I cannot understand night people. Sure, I love being out and socialising with people whose faces are partially obscured by blackness and slowly freezing in the ever-advancing night, but being tired is just really tiring. Since moving away from the relative normalcy of an editorial-based existence, I’ve found myself spending far more time awake past midnight than I have since I was a teenager. This has resulted in me spending me days avoiding the bright light I once basked in, eating breakfast for lunch and generally trying to avoid all of the loud and aggressive music that I so enjoy regularly. It is in these twilight-meets-afternoons, these midday sleeps and drooping eyelid mornings that I rediscover my affinity for the downtempo, the trip-hop and the ambient among us. My ears seem even more receptive to what’s going on when things are a bit quieter than if they were blasted at 47 dB through car speakers. Somewhere in between the not being bothered to put in earbuds and being even less bothered to find something new I should be listening to, I stumble back into Zero 7’s orbit. And it’s the best half-mistake I’ve made the whole week. Particularly when it also involved Radiohead.

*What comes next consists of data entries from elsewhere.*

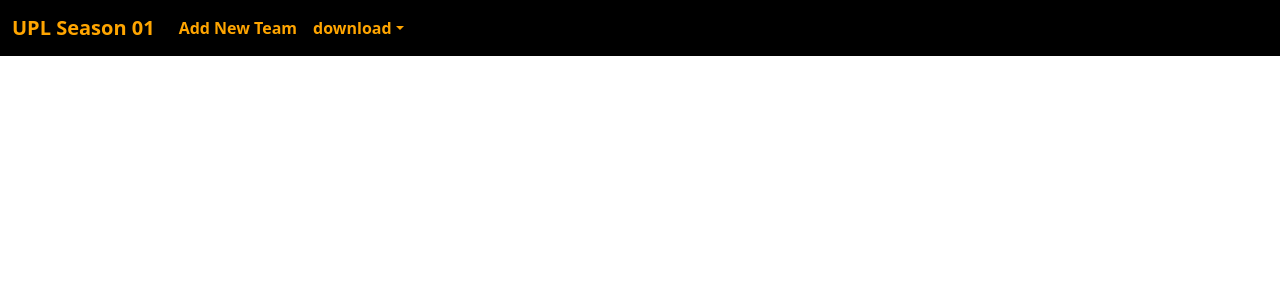
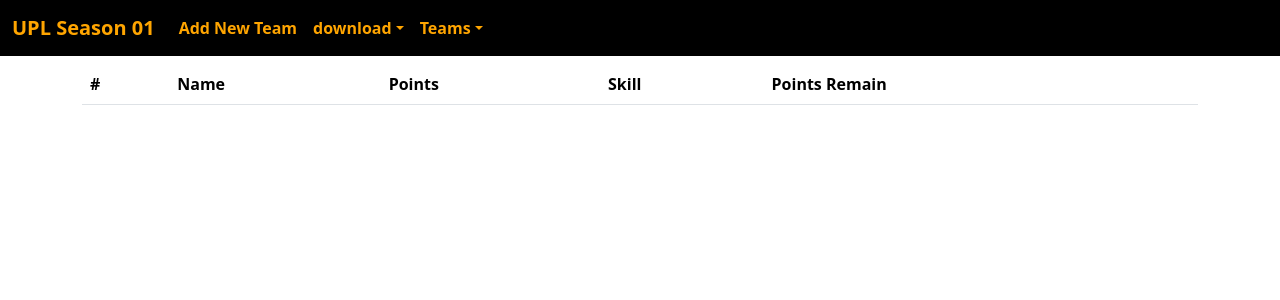
Before and after one commit to hubofayush/uplau, a React (Vite) app: page /TeamView in a window 1280 px wide. Shown: the top 300 px of the page. Built offline with nearby package versions, Linux system fonts and the light colour scheme.

Commit message:
showe teams brought players in tabular form in different route

```diff
--- a/src/App.jsx
+++ b/src/App.jsx
@@ -8,8 +8,14 @@ import DisplayTeam from "./Components/DisplayTeam";
 import { BrowserRouter as Router, Routes, Route, Link } from "react-router-dom";
 import AddNewTeam from "./Components/AddNewTeam";
 import FetchCSVData from "./Components/TeakeFIle";
+import TaeamView from "./Components/TaeamView";
 
 function App() {
+  // section to display team players
+  const [showteamPlayers, setshowteamPlayers] = useState([]);
+
+  // end of section to display team players
+
   // section for insert the link of google sheets
   let data;
   if (localStorage.getItem("JSON_data") === null) {
@@ -172,6 +178,7 @@ function App() {
       let playerTeam = {
         name: JSON_data[item].Name,
         points: points,
+        skill: JSON_data[item].SKILLS,
         Points_Remain: 0,
       };
 
@@ -275,6 +282,7 @@ function App() {
           search={search}
           soldPlayers={soldPlayers}
           unSoldPlayers={unSoldPlayers}
+          setshowteamPlayers={setshowteamPlayers}
           key={search.Name}
         />
 
@@ -322,7 +330,10 @@ function App() {
                       {/* right part  */}
                       <div
                         className="right-side d-flex flex-column justify-content-start "
-                        style={{ width: "45rem" ,transform:'translateY(-4rem)'}}
+                        style={{
+                          width: "45rem",
+                          transform: "translateY(-4rem)",
+                        }}
                       >
                         <div className="d-flex flex-row justify-content-around mt-5">
                           <div
@@ -355,7 +366,10 @@ function App() {
                               Decrease
                             </button>
                           </div>
-                          <div className="d-flex flex-column justify-content-center mx-5" style={{width:'12rem'}}>
+                          <div
+                            className="d-flex flex-column justify-content-center mx-5"
+                            style={{ width: "12rem" }}
+                          >
                             <h2 className="currentBid text-center">
                               Curretnt Bid
                             </h2>
@@ -451,6 +465,11 @@ function App() {
             path="/addNewTeam"
             element={<AddNewTeam addNewTeam={addNewTeam} />}
           ></Route>
+          <Route
+            exact
+            path="/TeamView"
+            element={<TaeamView team={showteamPlayers} />}
+          ></Route>
         </Routes>
       </Router>
       {/* <FetchCSVData link = {link}/> */}
--- a/src/Components/Navbar.jsx
+++ b/src/Components/Navbar.jsx
@@ -1,7 +1,10 @@
 import React from "react";
-import { Link } from "react-router-dom";
+import { Link, Route, useNavigate } from "react-router-dom";
+import TaeamView from "./TaeamView";
 
 function Navbar(props) {
+  let navigate = useNavigate();
+
   return (
     <>
       <nav className="navbar navbar-expand-lg bg-black">
@@ -92,6 +95,38 @@ function Navbar(props) {
                   })}
                 </ul>
               </li>
+              <li className="nav-item dropdown ">
+                <Link
+                  className="nav-link dropdown-toggle fw-bold"
+                  href="#"
+                  role="button"
+                  data-bs-toggle="dropdown"
+                  aria-expanded="false"
+                  style={{ color: "orange" }}
+                >
+                  Teams
+                </Link>
+                <ul className="dropdown-menu">
+                  {/* <li className="dropdown-item"></li> */}
+                  {props.soldPlayers?.map((team) => {
+                    return (
+                      <>
+                        <li>
+                          <button
+                            className="dropdown-item"
+                            onClick={() => {
+                              props.setshowteamPlayers(team);
+                              navigate("/TeamView");
+                            }}
+                          >
+                            {team.name}
+                          </button>
+                        </li>
+                      </>
+                    );
+                  })}
+                </ul>
+              </li>
             </ul>
           </div>
         </div>
--- /dev/null
+++ b/src/Components/TaeamView.jsx
@@ -0,0 +1,63 @@
+import React from "react";
+import { json } from "react-router-dom";
+
+function TaeamView(props) {
+  //   let teamArray;
+  //   if (localStorage.getItem("soldPlayers") === null) {
+  //     teamArray = [];
+  //   } else {
+  //     teamArray = JSON.parse(localStorage.getItem("soldPlayers"));
+  //   }
+  //   //   console.log(teamArray);
+
+  //   let team_name = teamArray.filter((e) => {
+  //     return e.name === props.team?.name;
+  //   });
+
+  //   console.log(props.team);
+  //   console.log(team_name);
+  let teamArray = [];
+  if (props.team) {
+    teamArray = props.team?.playersBought;
+  }
+  console.log(teamArray);
+  let i = 0;
+  return (
+    <>
+      <div className="container">
+        <h1 className="text-center">{props.team?.name}</h1>
+        <table className="table w-100">
+          <thead>
+            <tr>
+              <th scope="col">#</th>
+              <th scope="col">Name</th>
+              <th scope="col">Points</th>
+              <th scope="col">Skill</th>
+              <th scope="col">Points Remain</th>
+            </tr>
+          </thead>
+          <tbody>
+            {!teamArray ? (
+              <></>
+            ) : (
+              teamArray.map((e) => {
+                i++;
+                return (
+                  <tr key={e.name}>
+                    <td>{i}</td>
+                    <td>{e.name}</td>
+                    <td>{e.points}</td>
+                    <td>{e.skill}</td>
+                    <td>{e.Points_Remain}</td>
+                  </tr>
+                );
+              })
+            )}
+          </tbody>
+        </table>
+      </div>
+    </>
+  );
+}
+
+export default TaeamView;
```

If you haven’t heard ‘Climbing Up The Walls’, off Radiohead’s era-defining OK Computer (and really, what is wrong with you), then all you need to know is that it’s a seriously beautiful but totally fucking claustrophobic alt-pop song that uses strings as a blunt forcible instrument to create a growing sense of unease that doesn’t abate. Thom Yorke feeds his voice through eight levels of distortion hell and sounds like he’s having a fit and the chords are glorious if you’re in the mood for a massive head trip and lashings of self-flagellation, which frankly, I usually am. It should not come as a shock to anyone that Zero 7, best known as the chiller legends who launched Sia’s career and made Jose Gonzales extra-credible, completely flip this on its head. What is amazing is how good it is. People often dismiss these guys as making generic, Buddha Bar elevator music, but that stuff is dumb. Zero 7 are seriously smart, and you can hear it really well in the way they’ve managed to completely warp the subtext of this tune while still keeping the anguish and emotion somewhat intact. All this amid rim-click snares, lush synth beds and hefty samples of the original. It should not work at all and yet it totally, utterly does.

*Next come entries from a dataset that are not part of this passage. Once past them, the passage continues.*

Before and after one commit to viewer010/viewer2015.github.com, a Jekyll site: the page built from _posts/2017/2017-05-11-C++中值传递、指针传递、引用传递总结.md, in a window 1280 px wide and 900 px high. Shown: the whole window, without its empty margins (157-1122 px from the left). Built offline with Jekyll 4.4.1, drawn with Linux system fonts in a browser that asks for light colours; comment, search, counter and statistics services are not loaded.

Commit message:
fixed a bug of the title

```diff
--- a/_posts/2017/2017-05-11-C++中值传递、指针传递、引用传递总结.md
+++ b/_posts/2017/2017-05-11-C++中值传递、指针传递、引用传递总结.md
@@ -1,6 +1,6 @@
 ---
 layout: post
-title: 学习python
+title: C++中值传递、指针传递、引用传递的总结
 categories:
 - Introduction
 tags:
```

I don’t know what Zero 7’s studio looks like but I’d love to have a peer inside of it one day. It’s not that they create something otherwordly with their zen reworks (this is a B-side to ‘Karma Police’), but rather that the quality of the sound is unbelievable. British music in general was never consistently better in the 90s and 00s (discounting, obviously, The Beatles) as almost every practitioner of genre upped their game and showed America who was boss. The main groove in this remix is so good that it’s almost a crime to have taken it for another song, pianos chiming out of the right speaker, that lounge guitar line in the middle and a beat that Massive Attack must have tossed out at the last minute. Harmonically it’s also not an obvious fit for the tone of ‘Climbing’, using more than as few parallel keys to make it work. And the great thing about being electronic producers is that the guys can tease and and phase in different drum sounds, vocal staggerings and parts for the kind of variation that you’ll only really appreciate when you’ve been hungover for two days and nobody will bring coffee to your house. I have always loved Zero 7 and now I’ve just been reminded why. If you need me, I’ll be on planet bliss. You should join me, there’s plenty to go around.
Radiohead – ‘Climbing Up The Walls’ (Zero 7 Remix)